Substrate & Soil
When it comes to substrate, we need only look to Mother Nature.
In the rainforest, the earth resists compaction, drains excellently, and stays moist.
So to mimic this, I’d choose spongey coco coir as a base and mix in some additives to boost drainage. Use whatever you have to hand – orchid bark, charcoal, or pearlite will all work great.
Earthworm castings are a great addition too, as it acts as a natural fertilizer.
Avoid anything dense (like potting soil). It might be inexpensive, but it doesn’t drain well enough.
Pilea involucrata Humidity & Temperature Needs
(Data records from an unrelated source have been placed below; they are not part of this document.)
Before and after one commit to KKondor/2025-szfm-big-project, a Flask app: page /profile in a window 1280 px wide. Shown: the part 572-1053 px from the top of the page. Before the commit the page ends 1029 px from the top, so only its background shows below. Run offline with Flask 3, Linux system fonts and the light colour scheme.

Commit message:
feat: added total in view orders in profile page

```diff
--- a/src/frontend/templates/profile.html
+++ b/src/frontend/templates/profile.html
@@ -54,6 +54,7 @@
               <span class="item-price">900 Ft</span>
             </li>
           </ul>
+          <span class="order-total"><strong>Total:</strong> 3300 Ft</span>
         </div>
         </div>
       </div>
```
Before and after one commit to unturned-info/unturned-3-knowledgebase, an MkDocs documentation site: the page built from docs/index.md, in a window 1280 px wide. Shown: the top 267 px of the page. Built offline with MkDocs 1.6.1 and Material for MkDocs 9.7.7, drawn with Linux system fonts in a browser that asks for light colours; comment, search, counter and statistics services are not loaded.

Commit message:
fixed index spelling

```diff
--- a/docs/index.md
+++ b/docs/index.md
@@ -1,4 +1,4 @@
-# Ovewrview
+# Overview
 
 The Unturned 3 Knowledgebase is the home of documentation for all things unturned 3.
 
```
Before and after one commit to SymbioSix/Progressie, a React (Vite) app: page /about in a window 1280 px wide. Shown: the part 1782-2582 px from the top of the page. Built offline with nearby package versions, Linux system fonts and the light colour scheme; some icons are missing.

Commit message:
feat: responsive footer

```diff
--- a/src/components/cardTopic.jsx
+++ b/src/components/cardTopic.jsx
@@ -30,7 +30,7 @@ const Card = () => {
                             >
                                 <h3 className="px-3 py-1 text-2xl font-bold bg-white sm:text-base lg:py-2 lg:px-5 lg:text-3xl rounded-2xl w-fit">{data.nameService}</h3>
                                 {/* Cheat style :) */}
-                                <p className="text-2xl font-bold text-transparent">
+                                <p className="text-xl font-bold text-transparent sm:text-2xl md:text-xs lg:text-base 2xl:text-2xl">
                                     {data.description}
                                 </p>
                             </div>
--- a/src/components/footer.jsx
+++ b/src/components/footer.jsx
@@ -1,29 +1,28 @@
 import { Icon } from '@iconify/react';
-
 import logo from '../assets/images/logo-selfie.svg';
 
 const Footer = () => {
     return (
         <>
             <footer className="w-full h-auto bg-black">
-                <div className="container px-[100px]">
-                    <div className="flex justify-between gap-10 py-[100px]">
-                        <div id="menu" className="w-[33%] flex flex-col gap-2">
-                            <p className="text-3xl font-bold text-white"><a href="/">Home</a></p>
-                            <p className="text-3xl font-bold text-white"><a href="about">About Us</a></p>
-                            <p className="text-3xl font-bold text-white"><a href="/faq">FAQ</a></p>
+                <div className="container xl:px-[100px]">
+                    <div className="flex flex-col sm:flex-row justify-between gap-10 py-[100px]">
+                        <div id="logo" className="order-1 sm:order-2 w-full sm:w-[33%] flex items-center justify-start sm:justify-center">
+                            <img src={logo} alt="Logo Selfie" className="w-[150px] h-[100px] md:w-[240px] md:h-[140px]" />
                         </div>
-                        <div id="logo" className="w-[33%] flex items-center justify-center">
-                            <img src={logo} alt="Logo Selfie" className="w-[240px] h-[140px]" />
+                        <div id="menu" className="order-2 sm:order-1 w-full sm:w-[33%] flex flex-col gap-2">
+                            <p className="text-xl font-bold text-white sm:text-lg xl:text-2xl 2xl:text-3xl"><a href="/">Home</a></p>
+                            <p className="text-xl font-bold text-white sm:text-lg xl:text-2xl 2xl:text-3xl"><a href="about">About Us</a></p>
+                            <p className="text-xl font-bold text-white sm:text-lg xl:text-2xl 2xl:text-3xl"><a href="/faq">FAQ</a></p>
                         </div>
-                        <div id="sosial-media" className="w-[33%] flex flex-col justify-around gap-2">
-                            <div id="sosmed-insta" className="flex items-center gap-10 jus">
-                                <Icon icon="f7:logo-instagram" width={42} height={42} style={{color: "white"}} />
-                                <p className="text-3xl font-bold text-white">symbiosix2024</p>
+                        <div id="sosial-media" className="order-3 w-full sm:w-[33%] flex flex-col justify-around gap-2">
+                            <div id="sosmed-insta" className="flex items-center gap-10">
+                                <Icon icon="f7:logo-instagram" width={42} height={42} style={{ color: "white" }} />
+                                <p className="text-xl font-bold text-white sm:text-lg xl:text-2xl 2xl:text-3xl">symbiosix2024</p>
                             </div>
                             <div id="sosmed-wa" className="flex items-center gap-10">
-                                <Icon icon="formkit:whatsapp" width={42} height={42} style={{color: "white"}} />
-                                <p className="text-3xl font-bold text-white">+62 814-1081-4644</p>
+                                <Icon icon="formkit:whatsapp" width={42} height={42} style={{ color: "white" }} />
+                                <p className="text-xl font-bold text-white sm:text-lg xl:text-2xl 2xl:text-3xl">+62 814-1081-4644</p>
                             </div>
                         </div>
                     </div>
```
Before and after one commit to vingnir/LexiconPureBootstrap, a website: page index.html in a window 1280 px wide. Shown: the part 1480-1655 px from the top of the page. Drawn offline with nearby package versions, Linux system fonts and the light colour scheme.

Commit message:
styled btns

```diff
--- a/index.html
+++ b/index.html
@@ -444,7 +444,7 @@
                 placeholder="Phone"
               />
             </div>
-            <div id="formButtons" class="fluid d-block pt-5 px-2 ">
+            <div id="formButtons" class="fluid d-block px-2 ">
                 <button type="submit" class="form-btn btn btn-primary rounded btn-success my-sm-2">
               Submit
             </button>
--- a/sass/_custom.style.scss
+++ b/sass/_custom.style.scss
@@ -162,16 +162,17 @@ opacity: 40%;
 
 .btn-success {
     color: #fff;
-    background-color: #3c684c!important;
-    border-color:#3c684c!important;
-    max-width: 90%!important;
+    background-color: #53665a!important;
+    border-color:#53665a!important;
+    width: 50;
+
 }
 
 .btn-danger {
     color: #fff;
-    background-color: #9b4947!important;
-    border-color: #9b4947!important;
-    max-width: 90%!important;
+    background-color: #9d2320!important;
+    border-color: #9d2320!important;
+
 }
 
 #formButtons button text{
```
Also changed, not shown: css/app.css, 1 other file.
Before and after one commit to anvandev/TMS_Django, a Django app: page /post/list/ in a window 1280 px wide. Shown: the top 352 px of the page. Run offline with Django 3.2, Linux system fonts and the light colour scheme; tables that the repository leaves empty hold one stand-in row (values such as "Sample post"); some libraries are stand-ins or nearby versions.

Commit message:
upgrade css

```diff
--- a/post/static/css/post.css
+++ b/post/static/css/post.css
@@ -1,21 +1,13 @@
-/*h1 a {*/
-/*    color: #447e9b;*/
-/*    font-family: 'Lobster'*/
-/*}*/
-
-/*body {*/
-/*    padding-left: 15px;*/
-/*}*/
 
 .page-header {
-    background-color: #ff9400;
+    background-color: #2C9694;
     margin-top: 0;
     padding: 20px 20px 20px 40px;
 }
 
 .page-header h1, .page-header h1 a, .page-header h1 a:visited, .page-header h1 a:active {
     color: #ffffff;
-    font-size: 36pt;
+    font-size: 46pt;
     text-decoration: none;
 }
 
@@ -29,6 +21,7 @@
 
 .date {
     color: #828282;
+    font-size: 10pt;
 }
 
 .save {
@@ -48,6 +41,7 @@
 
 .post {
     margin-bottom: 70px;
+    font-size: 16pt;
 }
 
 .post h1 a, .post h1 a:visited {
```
Pilea involucrata is native to Central and South America, so it’s no surprise that she loves heat and humidity (just like me).
Unless you keep your home like a refrigerator, the temperature is unlikely to be a cause for concern.
Anything around 60-80°F and above is more than fine, but it could struggle in cooler temperatures.
However, high humidity is an absolute must to help this plant thrive.
If anyone ever comes to me with Pilea problems, my first thought is that the humidity is too low.
While it can survive humidity levels around 50%, your involucrata will always be happier to soak up more. I’d aim for 60% at a bare minimum.
P. involucrata will reward you with two new leaves at a time as it grows, both sprouting from the central stem but on opposite sides.
Each pair will grow at the opposite angle to the last pair, creating a beautiful overlapping affect – North and South, then East and West, and repeat.
These plants will never grow to massive heights, but they are crawlers.
They grow by putting out new stems and leaves next to their mother plant, growing horizontally but not much vertically.
Like many other Pilea, you can expect this lovely plant to flower in the warmer months if it’s happy.
Easy Pilea involucrata Propagation
As you know, the Friendship Plant has a reputation for being a breeze to propagate.
If you’ve ever owned a Chinese Money Plant (Pilea peperomioides), you’ll understand just how. Those bad boys won’t stop multiplying.
As we’ve just covered, the Friendship Plant will grow horizontally by pushing offshoots around the base of the plant. These can then be established into new plants themselves.
You can tease these babies away or snip them off and let them root up in water. Even stem cuttings from the mother plant will root up great.
Newly rooted plant babies make brilliant gifts! If you have a friend that doesn’t want a Friendship Plant, they are no friend at all. You can’t trust anyone who doesn’t want more plants…
Pilea involucrata is nontoxic to pets (and people), so there’s no excuse, really!
Varieties & Similar Plants
There are several cultivars of this plant on the market today.
However, to be honest, both Pilea involucrata ‘Pan Am’ and Pilea involucrata ‘Norfolk’ seem to offer nothing unique. And in typical Pilea fashion, the internet can’t seem to decide where they come from or what they look like. It’s only the Pilea involucrata ‘Silver’ that has any notable visual differentiation.
Thankfully, this plant isn’t alone in its wacky aesthetics; the Pilea genus is one big, funky family.
With deep forest green pointed leaves and shimmery silver highlights, the Aluminum Plant (Pilea cadierei) is a gorgeous option.
And if you like the involucrata‘s deep burgundy tones, you’re sure to like Pilea repens; it’s similar but without metallic details.
At the other end of the Pilea scale, Pilea glauca and Pilea depressa are tiny little trailing delights.